If you haven't opened your can of vegetable shortening, it may last up to two years in your pantry from the time of purchase, according to the Still Tasty website. When you open the can, it will likely last for up to one year before spoiling. In stick form, it lasts for two years unopened, but only six months if opened. Refrigeration isn't necessary for your shortening, which can safely stay at room temperature, although refrigeration may prevent the shortening from melting in very warm climates. Allow cold shortening to return to room temperature before use because it can become hard and less malleable in the fridge.
Most manufacturers of vegetable shortening list a "best by" date on the package. This date is determined by the manufacturer, and the shortening will usually be at its best until this time. After the expiration date, though, your vegetable shortening may still be good. Check the shortening by visually inspecting, smelling and tasting it. Usable shortening should appear white in color and have a neutral odor and taste. If your shortening has a strange, rancid odor or taste, has become darker in color or its texture has changed, discard it because it has gone bad. While it's not likely that using spoiled shortening will make you sick, it can ruin any baked goods you use it in, giving them an unpleasant taste.

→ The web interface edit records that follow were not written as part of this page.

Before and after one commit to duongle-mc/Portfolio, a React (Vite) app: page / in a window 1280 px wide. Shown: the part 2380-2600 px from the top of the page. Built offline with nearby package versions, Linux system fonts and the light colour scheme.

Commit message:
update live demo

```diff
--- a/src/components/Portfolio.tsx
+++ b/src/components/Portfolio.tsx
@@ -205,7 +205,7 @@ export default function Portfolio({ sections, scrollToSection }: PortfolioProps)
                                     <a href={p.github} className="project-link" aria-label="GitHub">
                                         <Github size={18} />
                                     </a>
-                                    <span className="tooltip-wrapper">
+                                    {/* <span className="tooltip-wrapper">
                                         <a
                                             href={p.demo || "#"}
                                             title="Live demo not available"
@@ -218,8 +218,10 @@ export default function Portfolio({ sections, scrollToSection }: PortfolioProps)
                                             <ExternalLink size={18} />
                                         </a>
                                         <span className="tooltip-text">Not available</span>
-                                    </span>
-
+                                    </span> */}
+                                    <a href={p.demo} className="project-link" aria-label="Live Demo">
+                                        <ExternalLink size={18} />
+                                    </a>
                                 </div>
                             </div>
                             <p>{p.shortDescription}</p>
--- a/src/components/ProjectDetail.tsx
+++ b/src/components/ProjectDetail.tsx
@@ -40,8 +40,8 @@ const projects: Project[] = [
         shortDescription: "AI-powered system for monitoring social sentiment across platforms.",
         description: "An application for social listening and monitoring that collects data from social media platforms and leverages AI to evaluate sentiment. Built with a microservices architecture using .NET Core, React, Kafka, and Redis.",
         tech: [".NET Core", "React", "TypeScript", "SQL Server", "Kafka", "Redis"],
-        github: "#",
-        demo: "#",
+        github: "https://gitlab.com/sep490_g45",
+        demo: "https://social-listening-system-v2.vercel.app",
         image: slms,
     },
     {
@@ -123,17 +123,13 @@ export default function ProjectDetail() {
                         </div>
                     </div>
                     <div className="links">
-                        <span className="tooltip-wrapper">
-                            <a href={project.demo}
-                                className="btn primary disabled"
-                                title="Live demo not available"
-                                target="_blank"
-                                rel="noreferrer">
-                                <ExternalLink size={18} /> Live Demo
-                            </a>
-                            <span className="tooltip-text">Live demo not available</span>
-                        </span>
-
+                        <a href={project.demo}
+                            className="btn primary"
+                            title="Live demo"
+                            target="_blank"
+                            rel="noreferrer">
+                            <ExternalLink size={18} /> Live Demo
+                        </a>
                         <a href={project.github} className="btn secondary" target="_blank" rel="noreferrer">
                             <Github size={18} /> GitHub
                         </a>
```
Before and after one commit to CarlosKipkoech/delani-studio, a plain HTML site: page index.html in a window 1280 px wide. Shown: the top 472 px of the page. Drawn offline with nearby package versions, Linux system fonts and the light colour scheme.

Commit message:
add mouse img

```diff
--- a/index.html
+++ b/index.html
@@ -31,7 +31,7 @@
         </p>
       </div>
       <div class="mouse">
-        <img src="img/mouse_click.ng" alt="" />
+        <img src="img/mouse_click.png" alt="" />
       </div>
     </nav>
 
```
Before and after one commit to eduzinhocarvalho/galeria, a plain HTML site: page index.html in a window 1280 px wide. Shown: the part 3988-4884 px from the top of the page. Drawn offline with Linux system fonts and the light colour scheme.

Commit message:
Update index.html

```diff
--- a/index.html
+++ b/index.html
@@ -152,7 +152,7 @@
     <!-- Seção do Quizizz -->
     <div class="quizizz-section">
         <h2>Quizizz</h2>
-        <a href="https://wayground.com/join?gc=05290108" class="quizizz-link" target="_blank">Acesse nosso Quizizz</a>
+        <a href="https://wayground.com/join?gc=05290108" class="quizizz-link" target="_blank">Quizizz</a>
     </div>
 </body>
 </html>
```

If your vegetable shortening has spoiled, you can substitute lard, butter or margarine for it in your recipes. Substitute the same amount of butter or margarine for shortening; when using lard, use two tablespoons less per cup in your recipes, advises the Eat By Date website. The shelf life of goods prepared with shortening is usually determined by the other ingredients in them. For example, frosting prepared with shortening and sugar alone may last for up to six months in the pantry, but if it includes butter, it will only last one to two days.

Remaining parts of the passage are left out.